Chapter XV: Lace, net, and tulle working; caps and bonnets,   pp. 167-183 PDF (3.3 MB)

Page 168

   PLAIN COVERING OF SHAPES.-Net and tulle should 
be rolled, and carefully pinned in layers as required before being 
cut into strips, as they are most difficult materials to cut singly. 
They are not often cross-cut, but are frequently cut along the 
length rather than across the width when long strips are required. 
The methods of cutting and covering are the same as those 
explained in Chapter VII, excepting that tulle, and sometimes 
very fine net, are put on to the shape four, five, six, and even 
ninefold ; these layers are cut together, never singly, so the tulle 
is folded accordingly before the patterns are planned on to it. 
   Alternate layers of fourfold tulle, in several soft shades, as 
heliotrope, pink, blue, or in flame, lemon, or saxe blue, make a 
pretty variety in colouring. Several folds of black tulle over a 
plain covering of gold or tinsel is also pretty and suits many faces. 
   BRIM-EDGES.-The brim-edge of a tulle hat is not finished 

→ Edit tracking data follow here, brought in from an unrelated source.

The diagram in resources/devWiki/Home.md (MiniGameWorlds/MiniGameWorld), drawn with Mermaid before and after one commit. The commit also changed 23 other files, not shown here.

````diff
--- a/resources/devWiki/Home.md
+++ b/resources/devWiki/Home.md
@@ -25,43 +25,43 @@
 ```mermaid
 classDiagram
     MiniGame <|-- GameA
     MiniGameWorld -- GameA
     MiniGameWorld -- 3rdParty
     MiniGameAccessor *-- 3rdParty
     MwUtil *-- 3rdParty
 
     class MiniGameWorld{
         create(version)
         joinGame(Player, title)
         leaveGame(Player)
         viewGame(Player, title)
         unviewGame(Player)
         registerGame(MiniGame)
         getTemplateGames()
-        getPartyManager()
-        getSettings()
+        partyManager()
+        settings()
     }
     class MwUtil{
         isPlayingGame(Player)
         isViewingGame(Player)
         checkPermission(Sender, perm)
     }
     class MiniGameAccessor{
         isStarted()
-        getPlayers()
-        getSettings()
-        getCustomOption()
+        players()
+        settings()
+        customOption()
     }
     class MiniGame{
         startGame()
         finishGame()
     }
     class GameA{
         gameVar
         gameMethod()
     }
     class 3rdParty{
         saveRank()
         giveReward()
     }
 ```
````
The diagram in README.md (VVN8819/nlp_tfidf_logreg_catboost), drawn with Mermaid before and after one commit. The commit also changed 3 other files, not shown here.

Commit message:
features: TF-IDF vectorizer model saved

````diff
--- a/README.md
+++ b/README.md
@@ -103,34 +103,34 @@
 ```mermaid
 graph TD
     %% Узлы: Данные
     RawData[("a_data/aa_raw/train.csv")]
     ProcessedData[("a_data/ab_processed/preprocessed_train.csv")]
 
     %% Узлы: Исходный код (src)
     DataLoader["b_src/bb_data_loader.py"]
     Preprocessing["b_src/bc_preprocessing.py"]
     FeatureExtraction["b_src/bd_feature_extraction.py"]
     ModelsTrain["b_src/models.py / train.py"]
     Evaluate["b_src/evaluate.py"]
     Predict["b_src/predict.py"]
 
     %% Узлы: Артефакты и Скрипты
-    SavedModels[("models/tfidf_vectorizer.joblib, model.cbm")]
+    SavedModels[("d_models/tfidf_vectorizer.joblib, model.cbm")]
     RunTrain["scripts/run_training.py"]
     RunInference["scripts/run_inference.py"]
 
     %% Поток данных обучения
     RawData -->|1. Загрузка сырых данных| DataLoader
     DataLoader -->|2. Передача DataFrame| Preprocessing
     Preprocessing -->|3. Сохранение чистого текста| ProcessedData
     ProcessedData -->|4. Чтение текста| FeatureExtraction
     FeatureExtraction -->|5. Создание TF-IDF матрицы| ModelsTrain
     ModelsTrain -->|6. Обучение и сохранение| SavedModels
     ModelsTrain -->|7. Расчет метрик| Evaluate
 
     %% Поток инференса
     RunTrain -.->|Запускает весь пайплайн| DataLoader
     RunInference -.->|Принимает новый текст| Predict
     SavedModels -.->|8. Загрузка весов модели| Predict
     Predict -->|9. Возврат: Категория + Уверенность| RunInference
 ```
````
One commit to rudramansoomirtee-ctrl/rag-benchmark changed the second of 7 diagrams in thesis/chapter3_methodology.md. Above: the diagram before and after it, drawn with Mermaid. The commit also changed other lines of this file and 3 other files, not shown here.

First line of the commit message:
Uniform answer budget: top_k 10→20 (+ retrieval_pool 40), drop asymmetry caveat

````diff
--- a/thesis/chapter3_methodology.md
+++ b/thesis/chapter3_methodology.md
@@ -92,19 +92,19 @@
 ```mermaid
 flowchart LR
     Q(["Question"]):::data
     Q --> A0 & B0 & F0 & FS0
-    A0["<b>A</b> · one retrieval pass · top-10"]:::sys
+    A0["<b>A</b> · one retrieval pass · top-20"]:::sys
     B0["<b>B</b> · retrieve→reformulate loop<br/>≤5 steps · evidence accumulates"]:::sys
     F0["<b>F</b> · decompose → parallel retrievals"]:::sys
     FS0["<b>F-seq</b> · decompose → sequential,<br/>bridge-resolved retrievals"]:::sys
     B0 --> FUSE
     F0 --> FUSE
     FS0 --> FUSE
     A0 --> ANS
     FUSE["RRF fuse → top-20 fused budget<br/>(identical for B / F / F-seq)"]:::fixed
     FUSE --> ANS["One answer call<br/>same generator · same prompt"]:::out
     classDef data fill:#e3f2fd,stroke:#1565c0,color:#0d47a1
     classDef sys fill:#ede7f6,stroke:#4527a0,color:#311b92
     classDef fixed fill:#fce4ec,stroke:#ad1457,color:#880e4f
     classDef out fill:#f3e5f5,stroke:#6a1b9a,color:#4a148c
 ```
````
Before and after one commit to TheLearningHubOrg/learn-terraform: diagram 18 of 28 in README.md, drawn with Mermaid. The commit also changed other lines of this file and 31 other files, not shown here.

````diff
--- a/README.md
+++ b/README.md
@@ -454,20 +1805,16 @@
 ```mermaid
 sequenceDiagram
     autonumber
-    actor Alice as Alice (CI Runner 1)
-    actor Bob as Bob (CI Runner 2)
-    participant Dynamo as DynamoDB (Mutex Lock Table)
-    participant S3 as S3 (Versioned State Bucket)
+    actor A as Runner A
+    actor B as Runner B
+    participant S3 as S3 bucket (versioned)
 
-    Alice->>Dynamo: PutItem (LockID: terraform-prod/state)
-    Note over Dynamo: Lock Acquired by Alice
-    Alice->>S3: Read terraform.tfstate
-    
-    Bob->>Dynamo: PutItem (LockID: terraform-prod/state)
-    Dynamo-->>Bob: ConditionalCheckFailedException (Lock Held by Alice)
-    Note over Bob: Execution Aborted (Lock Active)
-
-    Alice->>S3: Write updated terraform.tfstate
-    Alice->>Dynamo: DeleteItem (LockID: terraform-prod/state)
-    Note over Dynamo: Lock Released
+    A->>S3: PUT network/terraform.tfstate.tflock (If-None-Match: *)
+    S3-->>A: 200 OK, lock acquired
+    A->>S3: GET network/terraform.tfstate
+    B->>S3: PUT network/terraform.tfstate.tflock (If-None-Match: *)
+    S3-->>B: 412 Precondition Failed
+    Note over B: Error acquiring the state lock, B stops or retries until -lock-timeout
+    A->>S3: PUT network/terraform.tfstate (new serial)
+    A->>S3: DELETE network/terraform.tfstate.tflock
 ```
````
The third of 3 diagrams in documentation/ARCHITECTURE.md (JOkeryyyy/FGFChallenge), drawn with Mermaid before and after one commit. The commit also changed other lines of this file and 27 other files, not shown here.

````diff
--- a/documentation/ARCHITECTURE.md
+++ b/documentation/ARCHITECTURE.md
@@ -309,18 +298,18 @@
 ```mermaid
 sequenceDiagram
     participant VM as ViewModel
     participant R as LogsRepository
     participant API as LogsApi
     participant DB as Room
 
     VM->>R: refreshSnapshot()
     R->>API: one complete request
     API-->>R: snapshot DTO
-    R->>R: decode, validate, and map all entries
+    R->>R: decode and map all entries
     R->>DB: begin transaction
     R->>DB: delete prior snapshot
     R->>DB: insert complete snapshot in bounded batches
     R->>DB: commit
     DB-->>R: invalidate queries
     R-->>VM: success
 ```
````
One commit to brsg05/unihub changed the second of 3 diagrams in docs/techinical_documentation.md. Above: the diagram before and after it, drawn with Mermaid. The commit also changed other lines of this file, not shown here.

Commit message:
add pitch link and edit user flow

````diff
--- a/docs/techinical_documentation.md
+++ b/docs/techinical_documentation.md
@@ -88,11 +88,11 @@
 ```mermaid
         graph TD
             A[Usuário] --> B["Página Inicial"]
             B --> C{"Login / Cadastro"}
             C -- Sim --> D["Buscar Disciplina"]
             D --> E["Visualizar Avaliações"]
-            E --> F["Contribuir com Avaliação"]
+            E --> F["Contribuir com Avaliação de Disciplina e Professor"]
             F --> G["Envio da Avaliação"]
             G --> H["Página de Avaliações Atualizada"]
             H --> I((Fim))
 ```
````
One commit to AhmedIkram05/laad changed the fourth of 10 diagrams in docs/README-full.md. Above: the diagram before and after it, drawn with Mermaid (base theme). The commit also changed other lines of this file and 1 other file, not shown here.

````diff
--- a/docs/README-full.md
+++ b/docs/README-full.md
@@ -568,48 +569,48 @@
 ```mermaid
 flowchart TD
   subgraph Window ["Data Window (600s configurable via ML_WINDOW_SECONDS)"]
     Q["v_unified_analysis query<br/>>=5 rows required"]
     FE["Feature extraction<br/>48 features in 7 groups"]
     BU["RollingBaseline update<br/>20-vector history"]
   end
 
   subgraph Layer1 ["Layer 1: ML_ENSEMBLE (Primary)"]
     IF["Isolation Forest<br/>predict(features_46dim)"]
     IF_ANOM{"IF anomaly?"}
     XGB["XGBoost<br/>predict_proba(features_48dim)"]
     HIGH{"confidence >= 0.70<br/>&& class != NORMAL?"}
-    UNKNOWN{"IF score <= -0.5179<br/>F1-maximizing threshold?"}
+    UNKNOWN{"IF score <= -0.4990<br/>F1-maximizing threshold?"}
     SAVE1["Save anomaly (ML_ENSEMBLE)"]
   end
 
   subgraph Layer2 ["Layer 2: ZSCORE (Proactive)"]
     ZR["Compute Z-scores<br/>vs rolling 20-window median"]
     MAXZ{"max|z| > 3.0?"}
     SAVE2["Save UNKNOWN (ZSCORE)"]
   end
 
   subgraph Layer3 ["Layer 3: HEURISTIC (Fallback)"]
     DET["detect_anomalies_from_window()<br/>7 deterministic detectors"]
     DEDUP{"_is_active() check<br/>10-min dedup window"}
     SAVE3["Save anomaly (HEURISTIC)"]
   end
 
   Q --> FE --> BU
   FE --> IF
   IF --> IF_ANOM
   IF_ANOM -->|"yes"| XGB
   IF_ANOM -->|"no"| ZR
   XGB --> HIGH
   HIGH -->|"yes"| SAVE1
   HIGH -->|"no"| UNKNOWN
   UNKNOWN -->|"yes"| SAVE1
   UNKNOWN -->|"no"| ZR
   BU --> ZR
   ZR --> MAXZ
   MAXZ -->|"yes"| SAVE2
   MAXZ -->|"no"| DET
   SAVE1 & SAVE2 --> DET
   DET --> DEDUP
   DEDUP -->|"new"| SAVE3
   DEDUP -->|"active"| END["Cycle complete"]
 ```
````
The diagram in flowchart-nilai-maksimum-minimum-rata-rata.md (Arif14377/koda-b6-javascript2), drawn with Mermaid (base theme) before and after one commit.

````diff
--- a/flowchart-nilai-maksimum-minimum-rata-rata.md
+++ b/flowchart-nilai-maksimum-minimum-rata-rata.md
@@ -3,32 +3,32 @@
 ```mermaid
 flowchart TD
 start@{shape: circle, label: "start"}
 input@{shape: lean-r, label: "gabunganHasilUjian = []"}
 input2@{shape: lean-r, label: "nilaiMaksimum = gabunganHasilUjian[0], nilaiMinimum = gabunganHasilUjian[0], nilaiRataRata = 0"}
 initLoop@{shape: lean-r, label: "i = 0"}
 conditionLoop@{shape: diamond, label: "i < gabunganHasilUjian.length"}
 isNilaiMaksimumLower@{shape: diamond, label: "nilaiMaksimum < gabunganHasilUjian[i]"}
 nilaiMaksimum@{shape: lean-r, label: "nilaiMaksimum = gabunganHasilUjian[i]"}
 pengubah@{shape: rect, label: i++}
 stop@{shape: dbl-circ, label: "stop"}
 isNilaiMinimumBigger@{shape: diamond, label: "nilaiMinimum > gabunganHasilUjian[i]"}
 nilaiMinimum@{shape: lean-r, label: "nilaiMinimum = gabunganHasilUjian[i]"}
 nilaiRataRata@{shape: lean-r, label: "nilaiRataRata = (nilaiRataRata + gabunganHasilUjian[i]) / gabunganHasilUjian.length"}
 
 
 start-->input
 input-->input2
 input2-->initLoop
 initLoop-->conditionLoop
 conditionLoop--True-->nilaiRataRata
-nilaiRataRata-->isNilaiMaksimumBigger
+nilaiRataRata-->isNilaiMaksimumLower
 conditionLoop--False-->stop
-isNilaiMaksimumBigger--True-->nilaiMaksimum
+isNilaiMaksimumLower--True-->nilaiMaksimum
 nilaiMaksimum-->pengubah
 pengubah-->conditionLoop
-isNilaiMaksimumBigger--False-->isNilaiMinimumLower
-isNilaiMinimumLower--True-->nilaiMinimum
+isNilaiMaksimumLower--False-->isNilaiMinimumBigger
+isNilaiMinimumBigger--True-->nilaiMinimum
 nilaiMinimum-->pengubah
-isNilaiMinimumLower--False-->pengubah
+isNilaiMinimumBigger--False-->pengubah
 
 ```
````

as is one of heavier material. Very frequently the edges of 
tulle project from 1 in. to 2 in. beyond the outline of the shape, 
and are simply cut evenly with very sharp scissors, a few tie- 
stitches being made through the tulle to the shape, to keep the 
folds from shifting out of place. 
   Sometimes fine lace or crinoline edging is sewn to the cut 
edges of the tulle, to weight them a little. Occasionally the 
finest cross-cut binding of silk finishes the edge of the tulle, or 
chenille is carefully whipped over it. Tulle cannot be hemmed 
in any way, and lengths are always joined by being well over- 
lapped at their edges and temporarily pinned or lightly tacked. 
   Net is treated in the same manner as tulle, but having a 
little more substance and less stickiness, it may be pressed with 
a warm iron when a single turn is essential along an edge. 
   Net makes a pretty covering when gathered and some qualities 
may be cross-cut, and set into folds by an experienced worker. 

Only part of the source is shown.